Beginning in October 2009, the Worshipful Company of Farriers has held 4 entry exams to become an associate (AWCF). Tests in the United States have been held at both the Kentucky Horseshoeing School in Richmond, Ky. and the Heartland Horseshoeing School in Lamar, Mo. Since the first test, 13 U.S. farriers have earned their AWCF from exams held in the U.S.
The Worshipful Company of Farriers is based in the United Kingdom and dates back to the late 1600s.
Mitch Taylor, Kentucky Horseshoeing School’s Director of Education, took the WCF exam to become an AWCF last year when it was offered at the Kentucky Horseshoeing School. He says while the test is tough, it also “is clear, consistent and fair.
“Taking and preparing for the exam helped me to progress as a farrier and has helped me become a better teacher,” he says.
Through all of his practice and preparation for the exam, Taylor says he brushed up and learned things he hadn’t known or thought about before.
“The exam encouraged me to write and speak more clearly in a way that people can understand. Taking the test reminded me of how important that is. I was also very impressed by the level of the examiners. They were very tough, but very fair,” he says.
“They gave us very clear objectives. They gave us all of the information we needed to properly trim and know what type of fit we should have,” Taylor says. “When I got done with the exam, I was tired and relieved and I was so impressed with the way they put the test on, the way they conducted themselves through the exam, their grading methods and the test itself.”
Taylor says the examiners and the test gave him some good ideas to carry over to his own teaching.
The exam to become an AWCF is rigorous and costly, and in order to take the test, a U.S. farrier must first be an AFA certified journeyman farrier (CJF) for more than 2 years.
The exam has two parts, or modules. The first is the practical module, which tests farriers on an exhibition of shoemaking, a live shoeing and a discussion of farriery. The second part is the theory module, which consists of a written paper in which farriers answer five questions on anatomy, physiology and function and farrier theory. The theory module also consists of a discussion of a specific horse’s conformation.
A full list of the horseshoes farriers are asked to make for the exam, as well as a study guide, are available at the WCF website.
“I felt that it was my responsibility as an educator and farrier to get myself formally tested and certified to a high level,” Taylor says. “I feel that it’s my responsibility to continue my education.

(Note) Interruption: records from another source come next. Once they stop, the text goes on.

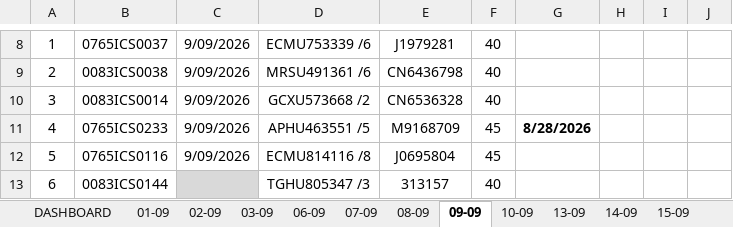
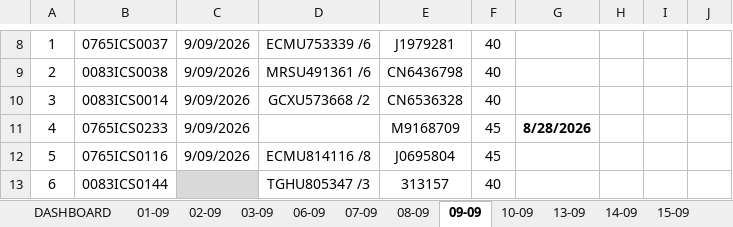
Before and after one commit to Mag2027pro/egs-conatainer-tracker-, an Excel workbook: Fiche de mouvement _09-2026.xlsx, sheet 09-09, drawn as a sheet; only a part is shown, gaps mark what is left out; values as stored, in another font and other column widths than the file's, no borders; charts and pictures not drawn; the diff names each change by its address in the sheet, - before the commit and + after, or states it on an @@ line.

```diff
--- a/Fiche de mouvement _09-2026.xlsx (sheet 09-09)
+++ b/Fiche de mouvement _09-2026.xlsx (sheet 09-09)
-D11: APHU463551 /5
+D11: (empty)
```
Also changed, not shown: sheet 28-09, sheet DASHBOARD, other sheet tabs, formulas that keep their value, charts or pictures.
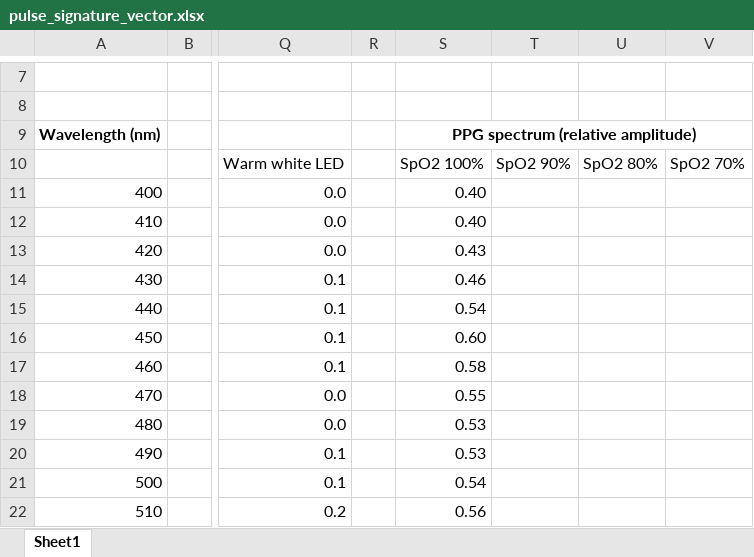
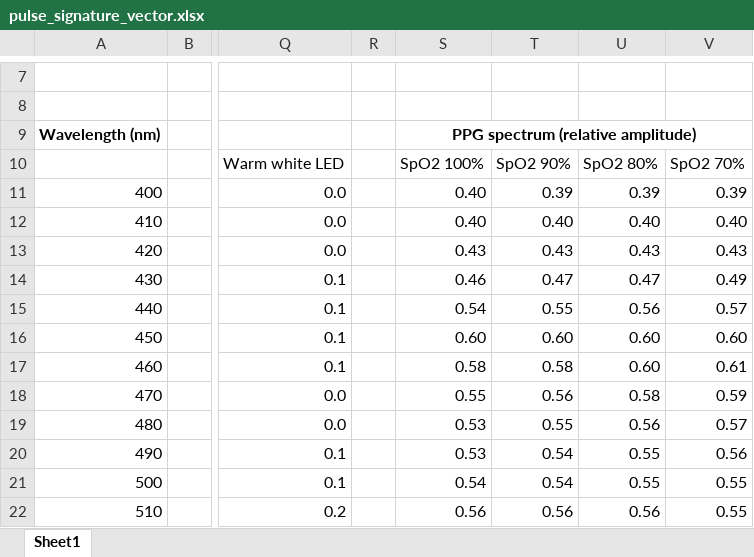
Before and after one commit to boston-dynamics/bosdyn-hospital-bot, an Excel workbook: vitals_collection/drspot/docs/pulse_signature_vector.xlsx, sheet Sheet1, drawn as a sheet; only a part is shown, gaps mark what is left out; values as stored, in another font and other column widths than the file's, no borders; the diff covers the shown part only; the diff names each change by its address in the sheet, - before the commit and + after, or states it on an @@ line.

Commit message:
[DrSpot] Add rest of SpO2 PPG spectra

```diff
--- a/vitals_collection/drspot/docs/pulse_signature_vector.xlsx (sheet Sheet1)
+++ b/vitals_collection/drspot/docs/pulse_signature_vector.xlsx (sheet Sheet1)
-T11: (empty)
+T11: 0.39
-U11: (empty)
+U11: 0.39
-V11: (empty)
+V11: 0.39
-T12: (empty)
+T12: 0.40
-U12: (empty)
+U12: 0.40
-V12: (empty)
+V12: 0.40
-T13: (empty)
+T13: 0.43
-U13: (empty)
+U13: 0.43
-V13: (empty)
+V13: 0.43
-T14: (empty)
+T14: 0.47
-U14: (empty)
+U14: 0.47
-V14: (empty)
+V14: 0.49
-T15: (empty)
+T15: 0.55
-U15: (empty)
+U15: 0.56
-V15: (empty)
+V15: 0.57
-T16: (empty)
+T16: 0.60
-U16:U17: (empty)
+U16:U17: 0.60
-V16: (empty)
+V16: 0.60
-T17: (empty)
+T17: 0.58
-V17: (empty)
+V17: 0.61
-T18: (empty)
+T18: 0.56
-U18: (empty)
+U18: 0.58
-V18: (empty)
+V18: 0.59
-T19: (empty)
+T19: 0.55
-U19: (empty)
+U19: 0.56
-V19: (empty)
+V19: 0.57
-T20:T21: (empty)
+T20:T21: 0.54
-U20:U21: (empty)
+U20:U21: 0.55
-V20: (empty)
+V20: 0.56
-V21:V22: (empty)
+V21:V22: 0.55
-T22: (empty)
+T22: 0.56
-U22: (empty)
+U22: 0.56
```
Also changed, not shown: 147 edited cells elsewhere in this sheet.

Once I took the test and saw the test, I realized just how good of a test it is. It’s a very professional and comprehensive, theoretical and practical test that we really need. The highest level of certification we have in the U.S. is the CJF, and then there are some specialty endorsements. While the CJF is a really good test, it’s not as relevant as the AWCF test. The AWCF exam tests farriers more on things that we do everyday.”
To study for the test, Taylor practiced building different shoes listed on the WCF website for various sizes of feet.
“Not only do you have to know how to make a lateral support hind shoe, but you have to know how to make it with different dimensions of bar stock for different dimensions of feet.”
Taylor also says he read through many papers and works on lameness to prepare for the written and conformation portions of the exam.
While Taylor admits that many farriers let the pressure to pass this test keep them from participating, he says that pushing past the fear and trying instills a lot of pride in both yourself and your farrier practice.
In order to proceed with administering the test in the U.S., the WCF has to have a minimum of 12 interested farriers planning on taking both modules of the test. While it is too late to sign up for the exam this year, the Kentuck Horseshoeing School is planning for a 2015 WCF exam. Farriers interested in taking the test should contact Joe Police at (859) 575-4063.